After the Mariners signed second baseman Robinson Cano to a ten-year, $240 million contract two weeks ago, many predicted that the next shoe to drop would be a trade with the Rays for David Price. But reports indicated that the Rays would only let go of the left-hander if the Mariners included Taijuan Walker in the deal, and talks stagnated. Since then, the Rays haven’t been in any rush to offload their ace.
Via Mark Topkin of the Tampa Bay Times:
That could change — if not in the next couple of weeks that typically are quiet in baseball than in January — as teams, some that have talked to the Rays and some that maybe have not, reassess needs and options, perhaps with more desperation. Resolution of Japanese pitcher Masahiro Tanaka’s status is a factor; if he isn’t available, that should increase the demand for Price (as well as remaining free agents Matt Garza, Ubaldo Jimenez, Ervin Santana) because there would be one fewer frontline starter to be had.
But there is no deadline, no drop-dead date by which the Rays have to make a deal or tell Price he isn’t being traded.
Price is eligible for free agency after the 2015 season. He earned just over $10 million in 2013 and will earn significant raises over each of the next two seasons, which may motivate the Rays to trade him sooner rather than later. The Rays currently have just under $40 million committed to ten players and have operated with an Opening Day payroll between $61-64 million over the last two years.
The Astros remain in contact with the Athletics on starting pitcher Sonny Gray, Ken Rosenthal of FOX Sports reports. The Astros have added Charlie Morton this offseason, but the club has been trying to add a big-name starting pitcher to put at the top of the rotation behind Dallas Keuchel.
Gray, 27, was limited to 22 starts in the 2016 season due to a forearm issue. His stats left a lot to be desired, as he finished with a 5-11 record, a 5.69 ERA, and a 94/42 K/BB ratio over 117 innings. Considering how Gray pitched in the previous three years, he’s a good bet to bounce back.
Gray is under team control through 2019, which is a big draw for the Astros. Needless to say, the Athletics would want a haul in terms of prospects. Gray will earn $3.575 million in 2017, having avoided arbitration in his first year of eligibility.
As we noted last week, The Chicago Cubs took the unusual step of not waiting until the summer after winning the World Series to make their customary White House visit to meet the president. They did it today, seeing President Obama a few short days before he leaves office.

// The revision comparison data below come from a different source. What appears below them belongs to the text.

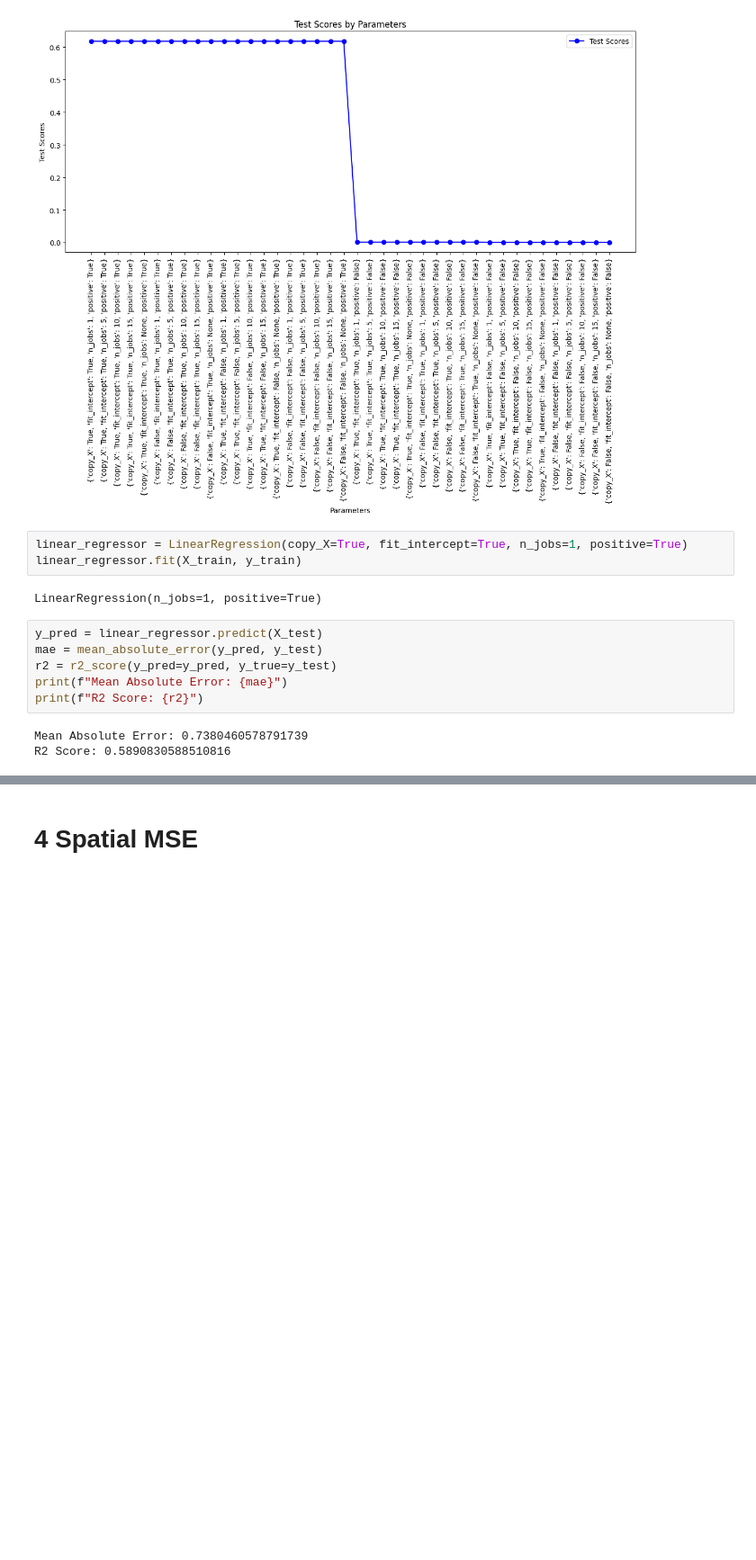
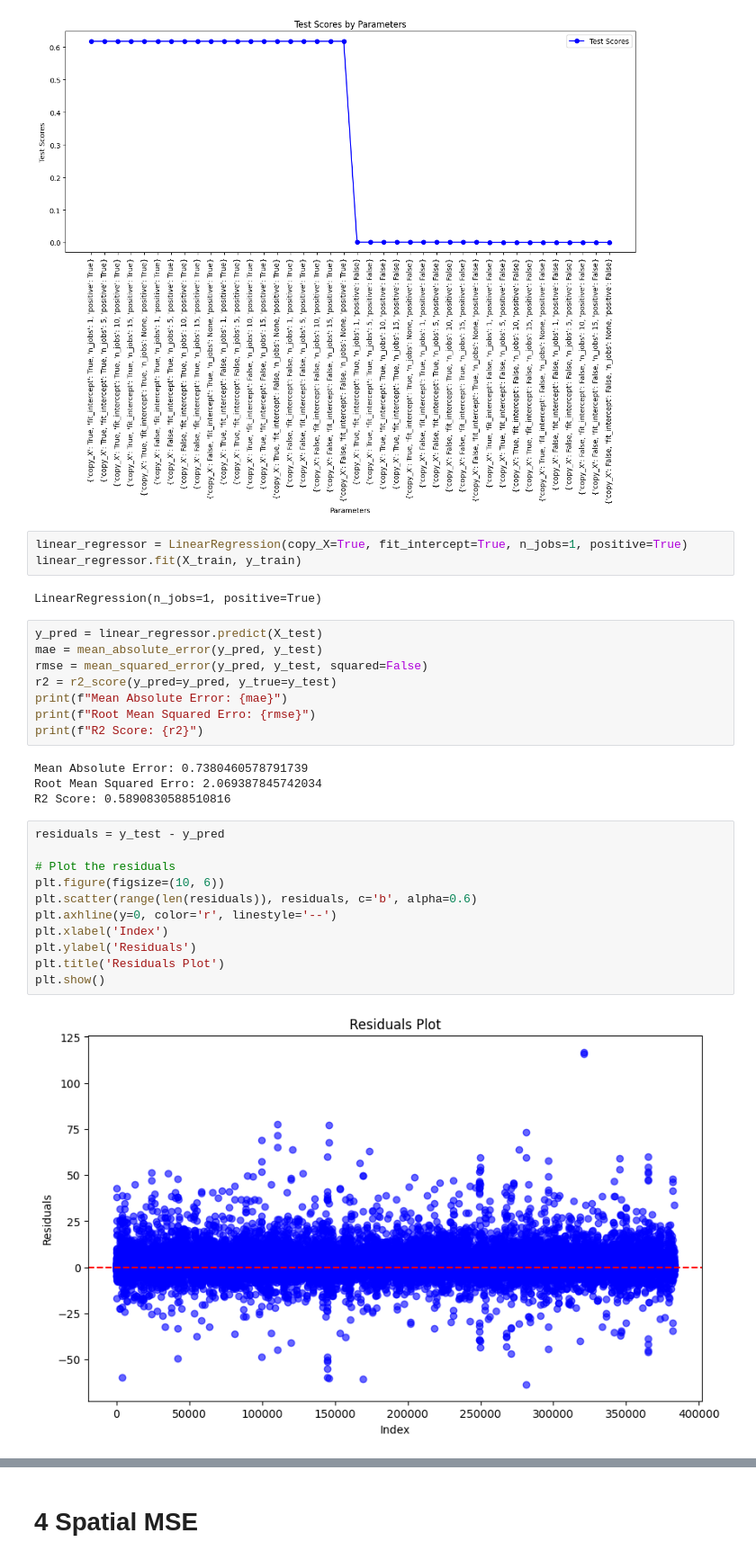
Before and after one commit to Tu2-prog/DM-Project, a Jupyter notebook: jupiter_notebooks/linear_regression.ipynb, the cells around one changed output, grey strips where cells are left out. Shown at 90% size. Cells and saved outputs as stored; diff of their text form; blank space fills up the shorter version.

```diff
--- a/jupiter_notebooks/linear_regression.ipynb
+++ b/jupiter_notebooks/linear_regression.ipynb
@@ -153,9 +130,25 @@ LinearRegression(n_jobs=1, positive=True)
 # %%
 y_pred = linear_regressor.predict(X_test)
 mae = mean_absolute_error(y_pred, y_test)
+rmse = mean_squared_error(y_pred, y_test, squared=False)
 r2 = r2_score(y_pred=y_pred, y_true=y_test)
 print(f"Mean Absolute Error: {mae}")
+print(f"Root Mean Squared Erro: {rmse}")
 print(f"R2 Score: {r2}")
 # %% [output]
 Mean Absolute Error: 0.7380460578791739
+Root Mean Squared Erro: 2.069387845742034
 R2 Score: 0.5890830588510816
+# %%
+residuals = y_test - y_pred
+
+# Plot the residuals
+plt.figure(figsize=(10, 6))
+plt.scatter(range(len(residuals)), residuals, c='b', alpha=0.6)
+plt.axhline(y=0, color='r', linestyle='--')
+plt.xlabel('Index')
+plt.ylabel('Residuals')
+plt.title('Residuals Plot')
+plt.show()
+# %% [output]
+[figure, added]
```
Also changed, not shown: parts of 8 cells of this notebook, 16 other files.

Despite the fact that Obama is a White Sox fan, he met the Cubs with diplomacy and grace. It’s almost as if he’s been in that business for the past eight years. In return, he was given some gifts by the Cubs: Theo Epstein presented Obama with a No. 44 Cubs jersey, a tile from the center field scoreboard at Wrigley Field, and a lifetime pass to Wrigley as well.
Obama is staying in D.C. after he leaves office this week, hanging around so his daughter can finish high school in the same place she started. Even so, he’s likely going to be back to Chicago a good bit over the rest of his life, so he’ll likely be able to put the free pass to work. Assuming it comes with, like, six companion passes for his Secret Service detail.